> EXERCISE DATA:
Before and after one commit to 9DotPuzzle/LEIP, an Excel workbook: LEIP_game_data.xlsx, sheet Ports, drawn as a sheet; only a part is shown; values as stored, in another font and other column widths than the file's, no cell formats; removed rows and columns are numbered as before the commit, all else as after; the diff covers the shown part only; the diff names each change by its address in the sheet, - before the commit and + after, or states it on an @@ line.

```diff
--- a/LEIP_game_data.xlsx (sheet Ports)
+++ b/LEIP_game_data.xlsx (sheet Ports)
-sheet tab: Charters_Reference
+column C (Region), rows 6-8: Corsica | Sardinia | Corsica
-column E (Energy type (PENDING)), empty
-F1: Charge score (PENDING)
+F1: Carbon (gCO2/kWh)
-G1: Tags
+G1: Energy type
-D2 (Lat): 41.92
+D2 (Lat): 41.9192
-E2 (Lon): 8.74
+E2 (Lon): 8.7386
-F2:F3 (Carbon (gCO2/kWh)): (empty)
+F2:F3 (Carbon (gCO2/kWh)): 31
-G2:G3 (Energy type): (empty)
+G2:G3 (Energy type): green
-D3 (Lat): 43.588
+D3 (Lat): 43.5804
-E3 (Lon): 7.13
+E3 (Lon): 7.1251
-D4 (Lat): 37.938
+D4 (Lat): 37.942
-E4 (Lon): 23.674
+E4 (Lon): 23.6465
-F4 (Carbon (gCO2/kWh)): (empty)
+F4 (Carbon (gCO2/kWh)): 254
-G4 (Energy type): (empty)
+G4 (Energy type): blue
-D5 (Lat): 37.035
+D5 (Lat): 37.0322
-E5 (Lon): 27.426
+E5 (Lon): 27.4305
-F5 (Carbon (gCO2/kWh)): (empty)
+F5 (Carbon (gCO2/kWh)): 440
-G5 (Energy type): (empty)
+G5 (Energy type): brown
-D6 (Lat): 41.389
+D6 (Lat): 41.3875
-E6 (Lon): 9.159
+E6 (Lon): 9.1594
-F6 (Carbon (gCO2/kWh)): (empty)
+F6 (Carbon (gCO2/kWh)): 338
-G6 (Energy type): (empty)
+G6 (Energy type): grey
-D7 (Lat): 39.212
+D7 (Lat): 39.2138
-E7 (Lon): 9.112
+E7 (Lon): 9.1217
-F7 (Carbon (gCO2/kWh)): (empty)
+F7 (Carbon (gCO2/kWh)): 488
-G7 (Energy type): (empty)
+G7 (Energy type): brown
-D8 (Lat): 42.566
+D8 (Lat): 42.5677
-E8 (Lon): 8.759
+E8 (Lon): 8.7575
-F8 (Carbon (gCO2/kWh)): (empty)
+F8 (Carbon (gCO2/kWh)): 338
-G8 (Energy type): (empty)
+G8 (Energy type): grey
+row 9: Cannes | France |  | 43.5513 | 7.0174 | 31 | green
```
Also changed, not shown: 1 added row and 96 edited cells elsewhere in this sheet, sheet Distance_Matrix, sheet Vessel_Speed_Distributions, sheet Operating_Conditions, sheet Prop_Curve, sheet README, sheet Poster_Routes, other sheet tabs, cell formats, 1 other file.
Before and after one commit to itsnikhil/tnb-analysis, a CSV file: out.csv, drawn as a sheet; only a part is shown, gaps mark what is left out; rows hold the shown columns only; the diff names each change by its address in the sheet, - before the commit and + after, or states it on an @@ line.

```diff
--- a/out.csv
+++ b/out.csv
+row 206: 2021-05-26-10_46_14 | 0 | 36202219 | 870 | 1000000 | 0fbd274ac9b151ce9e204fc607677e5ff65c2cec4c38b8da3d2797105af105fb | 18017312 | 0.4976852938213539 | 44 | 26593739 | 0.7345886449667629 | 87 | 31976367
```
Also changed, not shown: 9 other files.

> DIRECTIONS FOR THIS TASK:
Exactly as written, set down all of the material.

> RESULT OF THIS EXERCISE:
Before and after one commit to 9DotPuzzle/LEIP, an Excel workbook: LEIP_game_data.xlsx, sheet Ports, drawn as a sheet; only a part is shown; values as stored, in another font and other column widths than the file's, no cell formats; removed rows and columns are numbered as before the commit, all else as after; the diff covers the shown part only; the diff names each change by its address in the sheet, - before the commit and + after, or states it on an @@ line.

```diff
--- a/LEIP_game_data.xlsx (sheet Ports)
+++ b/LEIP_game_data.xlsx (sheet Ports)
-sheet tab: Charters_Reference
+column C (Region), rows 6-8: Corsica | Sardinia | Corsica
-column E (Energy type (PENDING)), empty
-F1: Charge score (PENDING)
+F1: Carbon (gCO2/kWh)
-G1: Tags
+G1: Energy type
-D2 (Lat): 41.92
+D2 (Lat): 41.9192
-E2 (Lon): 8.74
+E2 (Lon): 8.7386
-F2:F3 (Carbon (gCO2/kWh)): (empty)
+F2:F3 (Carbon (gCO2/kWh)): 31
-G2:G3 (Energy type): (empty)
+G2:G3 (Energy type): green
-D3 (Lat): 43.588
+D3 (Lat): 43.5804
-E3 (Lon): 7.13
+E3 (Lon): 7.1251
-D4 (Lat): 37.938
+D4 (Lat): 37.942
-E4 (Lon): 23.674
+E4 (Lon): 23.6465
-F4 (Carbon (gCO2/kWh)): (empty)
+F4 (Carbon (gCO2/kWh)): 254
-G4 (Energy type): (empty)
+G4 (Energy type): blue
-D5 (Lat): 37.035
+D5 (Lat): 37.0322
-E5 (Lon): 27.426
+E5 (Lon): 27.4305
-F5 (Carbon (gCO2/kWh)): (empty)
+F5 (Carbon (gCO2/kWh)): 440
-G5 (Energy type): (empty)
+G5 (Energy type): brown
-D6 (Lat): 41.389
+D6 (Lat): 41.3875
-E6 (Lon): 9.159
+E6 (Lon): 9.1594
-F6 (Carbon (gCO2/kWh)): (empty)
+F6 (Carbon (gCO2/kWh)): 338
-G6 (Energy type): (empty)
+G6 (Energy type): grey
-D7 (Lat): 39.212
+D7 (Lat): 39.2138
-E7 (Lon): 9.112
+E7 (Lon): 9.1217
-F7 (Carbon (gCO2/kWh)): (empty)
+F7 (Carbon (gCO2/kWh)): 488
-G7 (Energy type): (empty)
+G7 (Energy type): brown
-D8 (Lat): 42.566
+D8 (Lat): 42.5677
-E8 (Lon): 8.759
+E8 (Lon): 8.7575
-F8 (Carbon (gCO2/kWh)): (empty)
+F8 (Carbon (gCO2/kWh)): 338
-G8 (Energy type): (empty)
+G8 (Energy type): grey
+row 9: Cannes | France |  | 43.5513 | 7.0174 | 31 | green
```
Also changed, not shown: 1 added row and 96 edited cells elsewhere in this sheet, sheet Distance_Matrix, sheet Vessel_Speed_Distributions, sheet Operating_Conditions, sheet Prop_Curve, sheet README, sheet Poster_Routes, other sheet tabs, cell formats, 1 other file.
Before and after one commit to itsnikhil/tnb-analysis, a CSV file: out.csv, drawn as a sheet; only a part is shown, gaps mark what is left out; rows hold the shown columns only; the diff names each change by its address in the sheet, - before the commit and + after, or states it on an @@ line.

```diff
--- a/out.csv
+++ b/out.csv
+row 206: 2021-05-26-10_46_14 | 0 | 36202219 | 870 | 1000000 | 0fbd274ac9b151ce9e204fc607677e5ff65c2cec4c38b8da3d2797105af105fb | 18017312 | 0.4976852938213539 | 44 | 26593739 | 0.7345886449667629 | 87 | 31976367
```
Also changed, not shown: 9 other files.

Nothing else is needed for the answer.